Film Review Daily

 
 
Michael Darvell looks back at the year of 2016


 

Not being in a position to see as many new films as my fellow reviewers, the list of my favourites of the year is somewhat restricted. However, in considering the titles I have chosen for my personal best, I find that, all in all, 2016 wasn’t a bad year in the cinema. I don’t know if my colleagues would agree that last year was a classic one of which all concerned can be proud, but it must surely be some sign of the times when the three lists in question all choose the same film at number one. Generally speaking, James, Mansel and I have rather differing tastes.

 

That said, it is heartening that I, Daniel Blake, was given pride of place by all three reviewers. It is arguably Ken Loach’s best film in a long time, engaging us in the all too obvious problems with British society today, the growth of bureaucracy and the lack of fellow feeling for the poor. Loach’s film won the prize for Best British or Irish film in the recent London Film Critics’ Circle Awards, something it is to be hoped will be repeated in the upcoming Baftas. I, Daniel Blake is every bit as relevant now as was Loach’s BBC film of fifty years ago, Cathy Come Home.

 

There were many films last year which, although not documentaries as such, were based on real-life incidents. Peter Berg’s Deepwater Horizon, an exciting drama about a raging fire on an oil rig, would have made my list of the best if I had been allowed fifteen titles as we had in 2015. It has fine performances by Mark Wahlberg, Kurt Russell, John Malkovich et al, and some very exciting action sequences in what is a true Saturday night flick.

 

Although not specific in historical detail, Son of Saul is an amazing, albeit the grimmest, account of the horrors of the concentration camps as seen from the point of view of one prisoner.
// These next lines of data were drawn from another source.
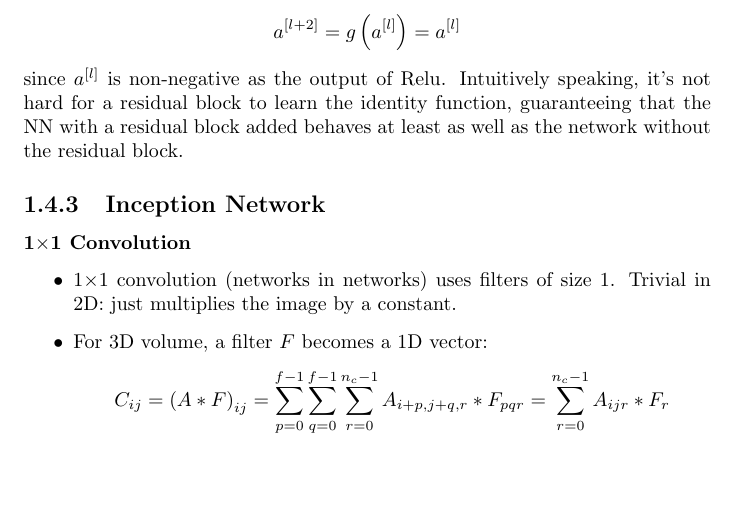
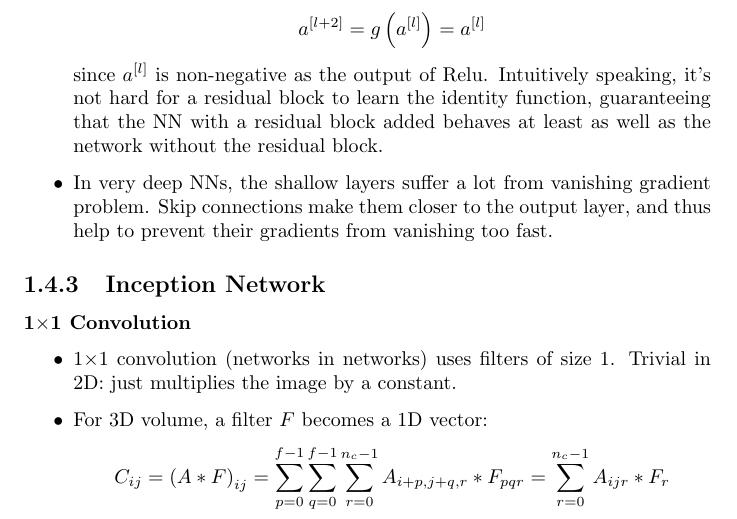
Before and after one commit to pkulijing/deeplearning, a LaTeX document (convolutional_neural_networks.tex): part of page 8 of 10, cut so that both start at the same text, the shorter picture padded with empty space. Compiled offline with pdfLaTeX.

Commit message:
finish 4.2

```diff
--- a/convolutional_neural_networks.tex
+++ b/convolutional_neural_networks.tex
@@ -239,6 +240,8 @@ In a residual block:
 if $W^{[l+2]}=0,b^{[l+2]}=0$, we have
 \[a^{[l+2]}=g\left(a^{[l]}\right)=a^{[l]}\]
 since $a^{[l]}$ is non-negative as the output of Relu. Intuitively speaking, it's not hard for a residual block to learn the identity function, guaranteeing that the NN with a residual block added behaves at least as well as the network without the residual block.
+\item In very deep NNs, the shallow layers suffer a lot from vanishing gradient problem. Skip connections make them closer to the output layer, and thus help to prevent their gradients from vanishing too fast.
+\end{itemize}
 \subsection{Inception Network}
 \subsubsection{1$\times$1 Convolution}
 \begin{itemize}
```
Also changed, not shown: convolutional_neural_networks.tex (3 more changed lines).
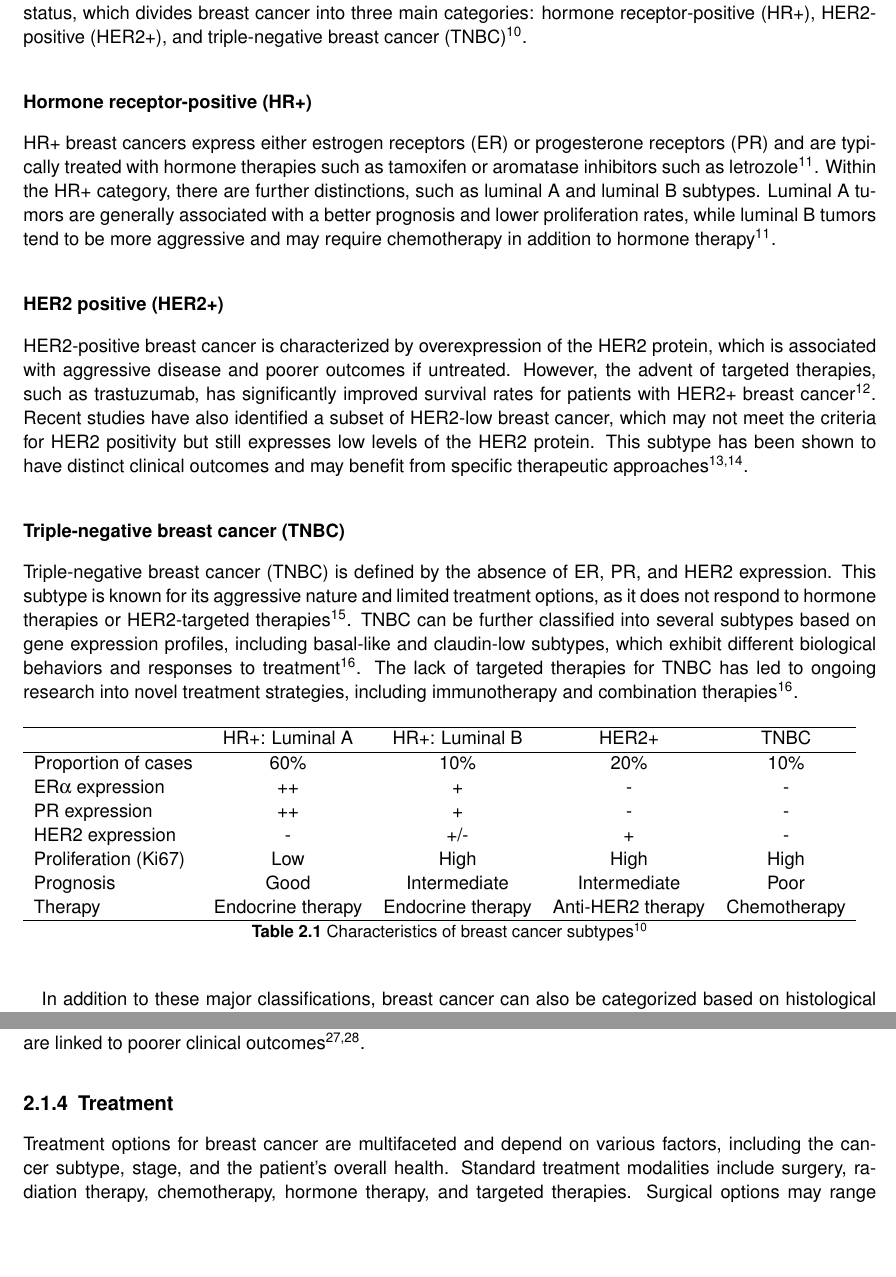
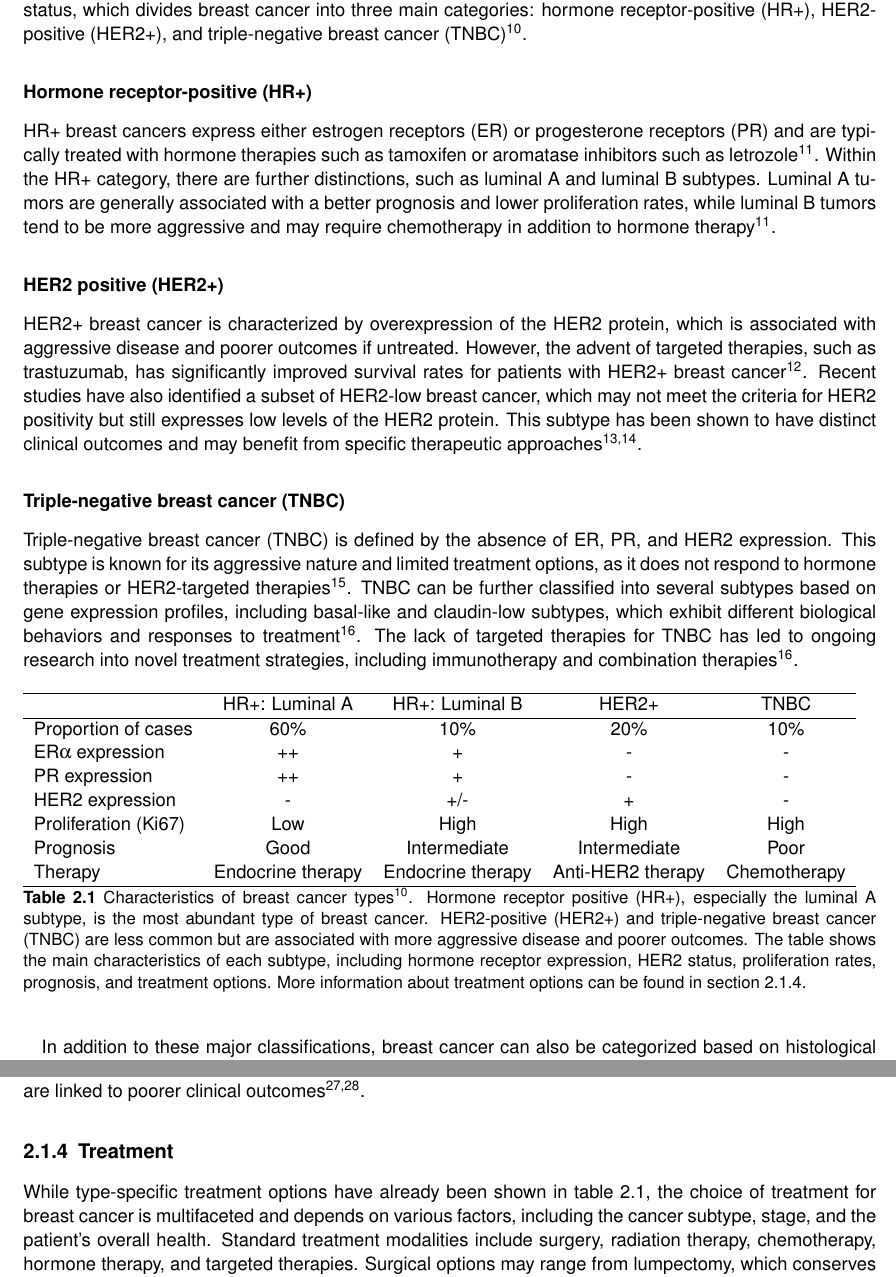
Before and after one commit to nictru/bsc-thesis, a LaTeX thesis (main.tex, which reads chapters/background/1_brca.tex): two parts of pages 12 and 14 of 44, joined at a grey line, cut so that both start at the same text, the shorter picture padded with empty space. Compiled offline with pdfLaTeX.

Commit message:
Improve brca treatment section

```diff
--- a/chapters/background/1_brca.tex
+++ b/chapters/background/1_brca.tex
@@ -74,9 +74,8 @@ require chemotherapy in addition to hormone
 therapy\supercite{geyer_molecular_2012}.
 
 \subsubsection{HER2 positive (HER2+)}
-HER2-positive breast cancer is characterized by overexpression of the HER2
-protein, which is associated with aggressive disease and poorer outcomes if
-untreated.
+HER2+ breast cancer is characterized by overexpression of the HER2 protein,
+which is associated with aggressive disease and poorer outcomes if untreated.
 However, the advent of targeted therapies, such as trastuzumab, has
 significantly improved survival rates for patients with HER2+ breast
 cancer\supercite{modi_antitumor_2020}.
@@ -136,14 +135,25 @@ therapies\supercite{lehmann_identification_2011}.
         therapy                   & Chemotherapy
         \\ \hline
     \end{tabular}
+    \caption{Characteristics of breast cancer
+        types\supercite{clusan_basic_2023}.
+        Hormone receptor positive (HR+), especially the luminal A subtype, is the most
+        abundant type of breast cancer.
+        HER2-positive (HER2+) and triple-negative breast cancer (TNBC) are less common
+        but are associated with more aggressive disease and poorer outcomes.
+        The table shows the main characteristics of each subtype, including hormone
+        receptor expression, HER2 status, proliferation rates, prognosis, and treatment
+        options.
+        More information about treatment options can be found in
+        \cref{sec:brca_treatment}.
+    }
     \label{tab:brca_subtypes}
-    \caption{Characteristics of breast cancer
-        subtypes\supercite{clusan_basic_2023}}
 \end{table}
 
 In addition to these major classifications, breast cancer can also be
 categorized based on histological features, such as invasive ductal carcinoma
 (IDC) and invasive lobular carcinoma (ILC).
+% TODO: Improve caption
 IDC is the most common type, accounting for approximately 80\% of breast cancer
 cases, while ILC is characterized by a distinct growth pattern and may present
 unique challenges in diagnosis and
@@ -227,9 +237,12 @@ linked to poorer clinical
 outcomes\supercite{getachew_perceived_2020,dickens_stage_2014}.
 
 \subsection{Treatment}
+\label{sec:brca_treatment}
 
-Treatment options for breast cancer are multifaceted and depend on various
-factors, including the cancer subtype, stage, and the patient's overall health.
+While type-specific treatment options have already been shown in table
+\ref{tab:brca_subtypes}, the choice of treatment for breast cancer is
+multifaceted and depends on various factors, including the cancer subtype,
+stage, and the patient's overall health.
 Standard treatment modalities include surgery, radiation therapy, chemotherapy,
 hormone therapy, and targeted therapies.
 Surgical options may range from lumpectomy, which conserves breast tissue, to
```
Also changed, not shown: chapters/background/1_brca.tex (6 more changed lines).
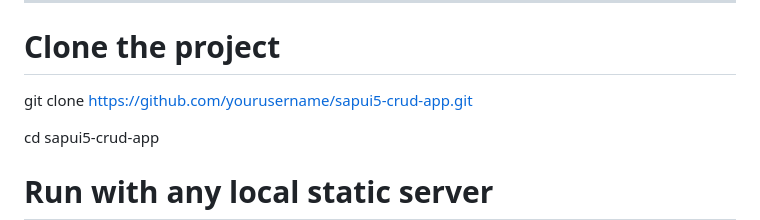
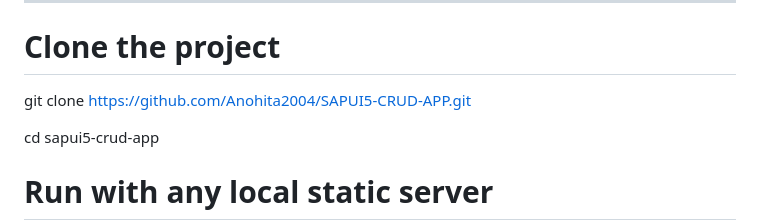
Before and after one commit to Anohita2004/SAPUI5-CRUD-APP, a Markdown page: README.md, the part around the change. GitHub-like rendering.

```diff
--- a/README.md
+++ b/README.md
@@ -100,7 +100,7 @@ This project mimics real-world enterprise dashboards and showcases:
 
 ---
 # Clone the project
-git clone https://github.com/yourusername/sapui5-crud-app.git
+git clone https://github.com/Anohita2004/SAPUI5-CRUD-APP.git
 
 cd sapui5-crud-app
 
```
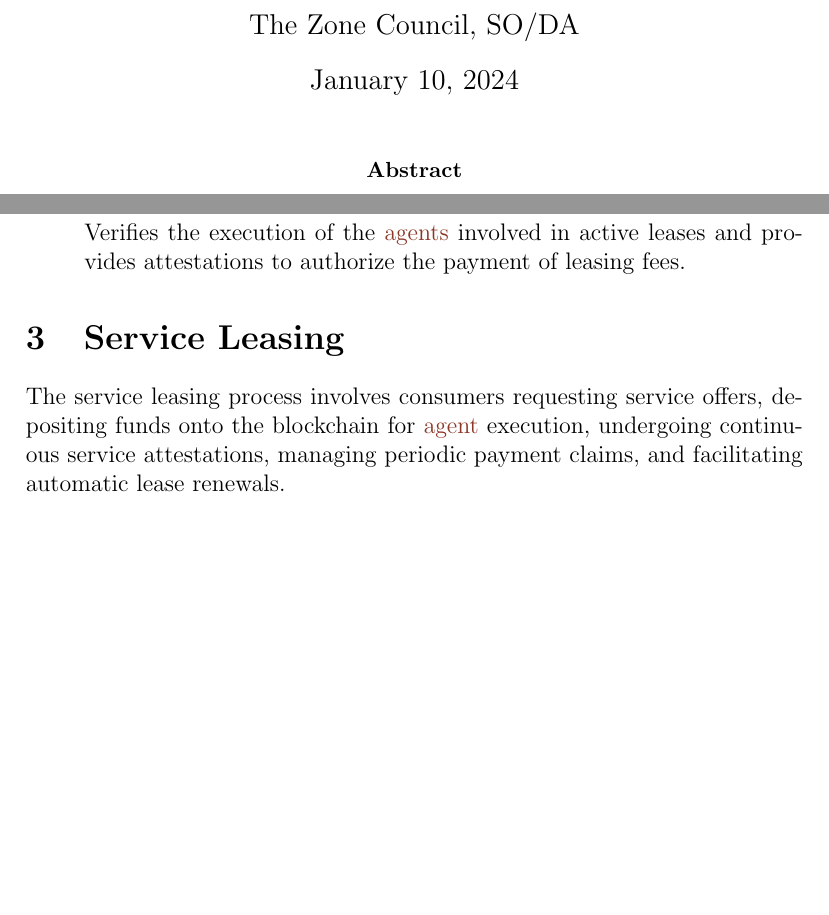
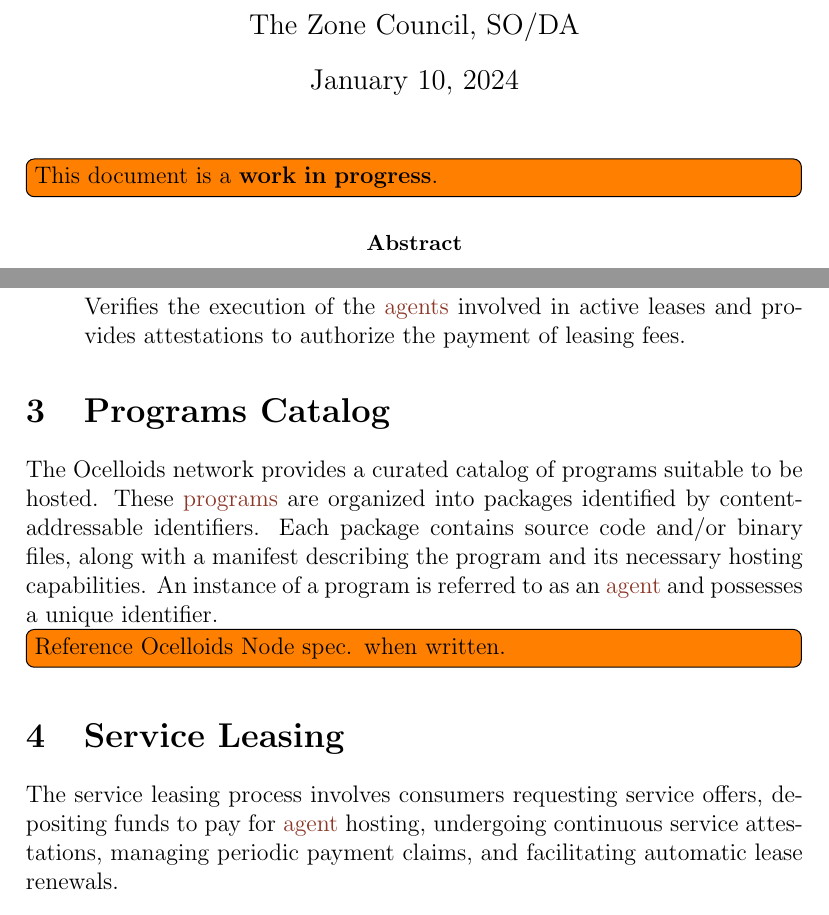
Before and after one commit to sodazone/oc-specs, a LaTeX document (ocn-spec.tex, which reads oc.cls): two parts of pages 1 and 3 of 7, joined at a grey line, cut so that both start at the same text, the shorter picture padded with empty space. Compiled offline with pdfLaTeX.

Commit message:
add todo notes

```diff
--- a/oc.cls
+++ b/oc.cls
@@ -30,6 +30,9 @@
 }
 \newcommand*{\fullref}[1]{\hyperref[{#1}]{\autoref*{#1} \nameref*{#1}}}
 
+%% Notes
+\usepackage{todonotes}
+
 %% Tables
 \usepackage{xltabular}
 \usepackage{booktabs}
--- a/ocn-spec.tex
+++ b/ocn-spec.tex
@@ -7,12 +7,6 @@
 {
   name=program,
   description={Package containing executable bytecode or source code published through vetted catalogues}
-}
-
-\newglossaryentry{program-id}
-{
-  name={program content identifier},
-  description={Content-addressable location where the \gls*{program} package can be retrieved; e.g., an IPFS CID}
 }
 
 \newglossaryentry{agent}
@@ -52,6 +46,8 @@
 \author{The Zone Council, SO/DA}
 \date{\today}
 \maketitle
+
+\todo[inline]{This document is a \textbf{work in progress}.}
 
 \begin{abstract}
 This document outlines the functional specifications of the Ocelloids network, a system for secure and transparent leasing of software agents that observe, correlate, and respond to blockchain activity.
@@ -122,9 +118,18 @@
   \item[\emph{\Gls*{auditor} Node}] Verifies the execution of the \glspl{agent} involved in active leases and provides attestations to authorize the payment of leasing fees.
 \end{description}
 
+\section{Programs Catalog}\label{sec:programs}
+
+The Ocelloids network provides a curated catalog of programs suitable to be hosted.
+These \glspl{program} are organized into packages identified by content-addressable identifiers.
+Each package contains source code and/or binary files, along with a manifest describing the program and its necessary hosting capabilities.
+An instance of a program is referred to as an \gls{agent} and possesses a unique identifier.
+
+\todo[inline]{Reference Ocelloids Node spec. when written.}
+
 \section{Service Leasing}\label{sec:leasing}
 
-The service leasing process involves consumers requesting service offers, depositing funds onto the blockchain for \gls{agent} execution, undergoing continuous service attestations, managing periodic payment claims, and facilitating automatic lease renewals.
+The service leasing process involves consumers requesting service offers, depositing funds to pay for \gls{agent} hosting, undergoing continuous service attestations, managing periodic payment claims, and facilitating automatic lease renewals.
 
 \subsection{Service Agreement}\label{sec:service-agreement}
 
```
Also changed, not shown: dist/ocn-spec.pdf.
It is on both James’ and my list of the best, whereas Mansel found it hard to take. The Birth of a Nation is a detailed account of the US slave trade that packs an enormous punch and earns its place among my (if not quite James’) films of the year. Holding the Man is a brave portrayal of a gay relationship between two Australian boys that started at school and continued into adulthood. It is based on a true story which makes it all the more poignant. Less harrowing is the remarkable documentary The Eagle Huntress in which a 13-year-old girl in Mongolia becomes the first female to hunt and trap mountain eagles. It is an unusual topic well filmed with both insight and humour and a lovely ‘performance’ by young Aisholpan. It was also chosen by Mansel. I was also taken by Rams, set on an isolated farm in Iceland where two brothers have been at loggerheads for years. It’s a touching portrayal of families and their problems and the burden of a hard-working life in excruciating conditions.

 

Both James and I agree on Mustang, the Turkish film about teenage girls rebelling against their families’ outdated notions of sex and marriage. It is not as frightful as it might sound because it is laced with good humour. For out-and-out entertainment value, however, the three of us put our bets on Sing Street and I especially liked the natural performance by Ferdia Walsh-Peelo as a budding musician in John Carney’s film – which I thought was far more enjoyable than the same director’s Once.

 

Again, for sheer enjoyment I included Hell or High Water (admired by James but not on his list). This is David Mackenzie’s rewriting of the Western film with a blast of a performance by Jeff Bridges, while Florence Foster Jenkins is an intriguing portrait of the celebrated vocalist who patently couldn’t sing. Hugh Grant shines in this one and Meryl Streep does her usual thorough job of getting inside the skin of a real person. It would be ironic if the Academy could award her an Oscar, if only to spite President Trump.

 

Obviously I should have seen Swallows and Amazons, as my two colleagues have both included it. What I also wish I hadn’t missed were American Honey from Andrea Arnold (Red Road, Fish Tank, Wuthering Heights) and Paterson, Jim Jarmusch’s paean to a New Jersey cabbie-cum-poet. Still, you can’t see everything..

 

 

1.  I, Daniel Blake
2.  Son of Saul
3.  The Birth of a Nation
4.  Holding the Man
5.  Mustang
6.  Rams
7.  The Eagle Huntress
8.  Hell or High Water
9.  Florence Foster Jenkins
10. Sing Street